[User interface change data]
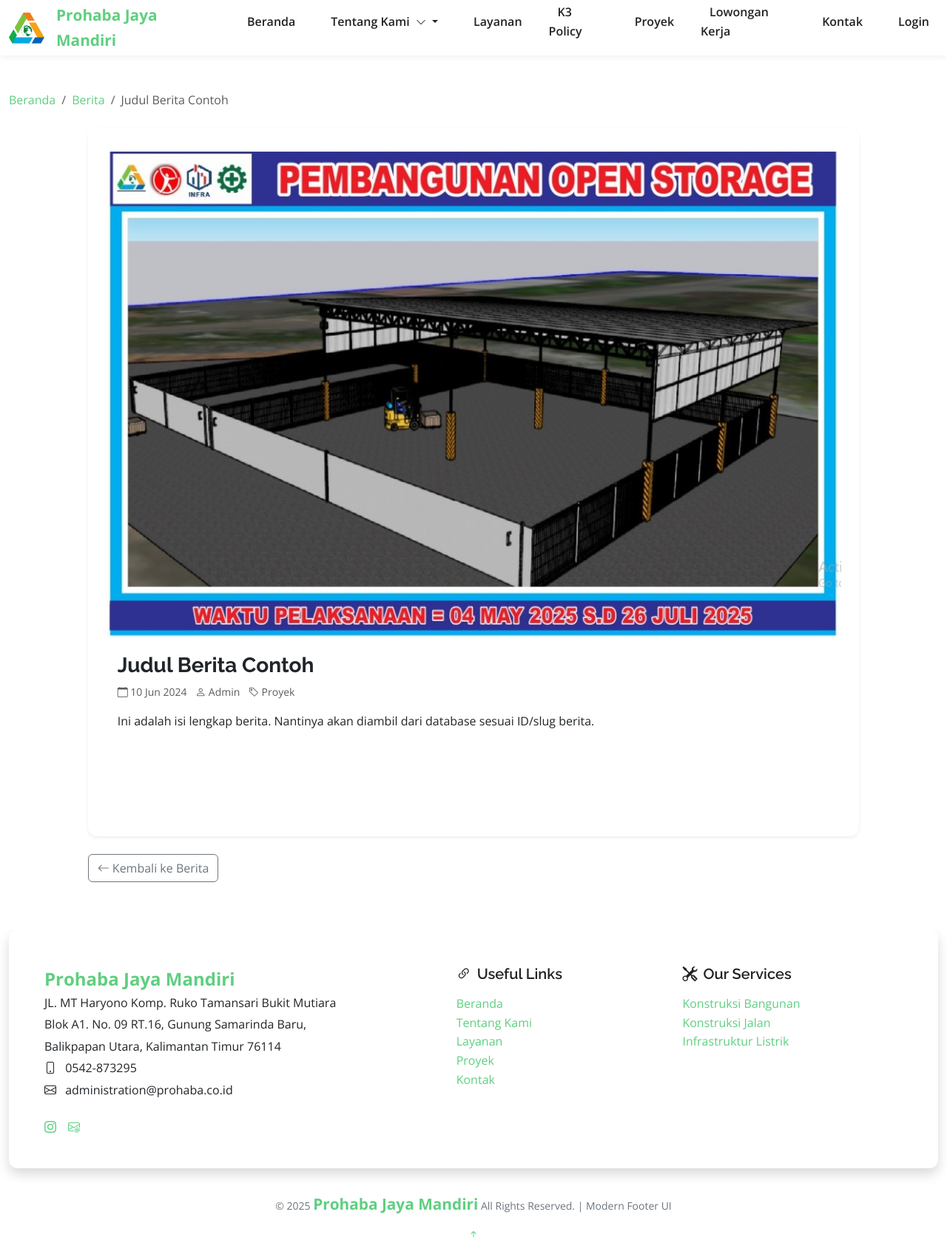
After one commit to abdul-lambada/pjm, a PHP site: page /berita_detail in a window 1280 px wide. The commit adds this page. Shown: the whole page at 74% size. Run offline with PHP 8.4, Linux system fonts and the light colour scheme.

Commit message:
Update links in index.php to point to the new berita_detail.php page for project details on Open Storage, Workshop Support, and Ruang Induksi site BIB.

```diff
--- a/assets/css/main.css
+++ b/assets/css/main.css
@@ -245,6 +245,7 @@
     color: var(--color-primary);
   }
 
+  /* Dropdown fix agar tidak ketimpa */
   .dropdown .dropdown-menu {
     display: none;
     position: absolute;
@@ -252,9 +253,11 @@
     left: 0;
     min-width: 180px;
     background: #fff;
-    box-shadow: 0 8px 24px rgba(0,0,0,.1);
+    box-shadow: 0 8px 24px rgba(0,0,0,.12);
     border-radius: 0.5rem;
     padding: 0.5rem 0;
+    z-index: 2000;
+    margin-top: 0.5rem;
   }
   .dropdown:hover .dropdown-menu,
   .dropdown.open .dropdown-menu {
--- a/index.php
+++ b/index.php
@@ -122,7 +122,7 @@ ob_start();
             <div class="member-content p-3">
               <h4 class="fw-semibold">Open Storage site BIB</h4>
               <p>Proyek Pembangunan Open Storage site BIB.</p>
-              <a href="/pjm/pages/berita1.php" class="btn btn-outline-primary btn-sm">Selengkapnya</a>
+              <a href="/pjm/pages/berita_detail.php" class="btn btn-outline-primary btn-sm">Selengkapnya</a>
             </div>
           </div>
         </div>
@@ -133,7 +133,7 @@ ob_start();
             <div class="member-content p-3">
               <h4 class="fw-semibold">Workshop Support site BIB</h4>
               <p>Proyek Pembangunan Workshop Support site BIB.</p>
-              <a href="/pjm/pages/berita2.php" class="btn btn-outline-primary btn-sm">Selengkapnya</a>
+              <a href="/pjm/pages/berita_detail.php" class="btn btn-outline-primary btn-sm">Selengkapnya</a>
             </div>
           </div>
         </div>
@@ -144,7 +144,7 @@ ob_start();
             <div class="member-content p-3">
               <h4 class="fw-semibold">Ruang Induksi site BIB</h4>
               <p>Proyek Pembangunan Ruang Induksi site BIB.</p>
-              <a href="/pjm/pages/berita3.php" class="btn btn-outline-primary btn-sm">Selengkapnya</a>
+              <a href="/pjm/pages/berita_detail.php" class="btn btn-outline-primary btn-sm">Selengkapnya</a>
             </div>
           </div>
         </div>
--- /dev/null
+++ b/pages/berita_detail.php
@@ -0,0 +1,44 @@
+<?php
+// TODO: Ambil data berita dari database berdasarkan ID/slug
+// Contoh data statis sementara
+$judul = 'Judul Berita Contoh';
+$tanggal = '2024-06-10';
+$penulis = 'Admin';
+$kategori = 'Proyek';
+$gambar = '/pjm/assets/img/new/c.jpg';
+$isi = 'Ini adalah isi lengkap berita. Nantinya akan diambil dari database sesuai ID/slug berita.';
+
+?>
+<?php include_once __DIR__ . '/../includes/head.php'; ?>
+<?php include_once __DIR__ . '/../includes/header.php'; ?>
+<main class="container py-5">
+  <nav aria-label="breadcrumb">
+    <ol class="breadcrumb bg-transparent px-0 mb-4">
+      <li class="breadcrumb-item"><a href="/pjm/index.php">Beranda</a></li>
+      <li class="breadcrumb-item"><a href="/pjm/index.php#berita">Berita</a></li>
+      <li class="breadcrumb-item active" aria-current="page"><?php echo htmlspecialchars($judul); ?></li>
+    </ol>
+  </nav>
+  <div class="row justify-content-center">
+    <div class="col-lg-10">
+      <article class="card shadow-sm border-0 mb-4">
+        <?php if ($gambar): ?>
+        <img src="<?php echo htmlspecialchars($gambar); ?>" class="card-img-top" alt="<?php echo htmlspecialchars($judul); ?>">
+        <?php endif; ?>
+        <div class="card-body">
+          <h1 class="card-title h3 fw-bold mb-2"><?php echo htmlspecialchars($judul); ?></h1>
+          <div class="mb-3 text-muted small">
+            <span class="me-2"><i class="bi bi-calendar"></i> <?php echo date('d M Y', strtotime($tanggal)); ?></span>
+            <span class="me-2"><i class="bi bi-person"></i> <?php echo htmlspecialchars($penulis); ?></span>
+            <span><i class="bi bi-tag"></i> <?php echo htmlspecialchars($kategori); ?></span>
+          </div>
+          <div class="card-text" style="min-height:120px;">
+            <?php echo nl2br(htmlspecialchars($isi)); ?>
+          </div>
+        </div>
+      </article>
+      <a href="/pjm/index.php#berita" class="btn btn-outline-secondary"><i class="bi bi-arrow-left"></i> Kembali ke Berita</a>
+    </div>
+  </div>
+</main>
+<?php include_once __DIR__ . '/../includes/footer.php'; ?>
```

▶ _Exercise aim_
Only lines containing the string "Proyek" are needed. Pull each of them out of the records above.

▶ _Answer box_
               <p>Proyek Pembangunan Open Storage site BIB.</p>
               <p>Proyek Pembangunan Workshop Support site BIB.</p>
               <p>Proyek Pembangunan Ruang Induksi site BIB.</p>
+$kategori = 'Proyek';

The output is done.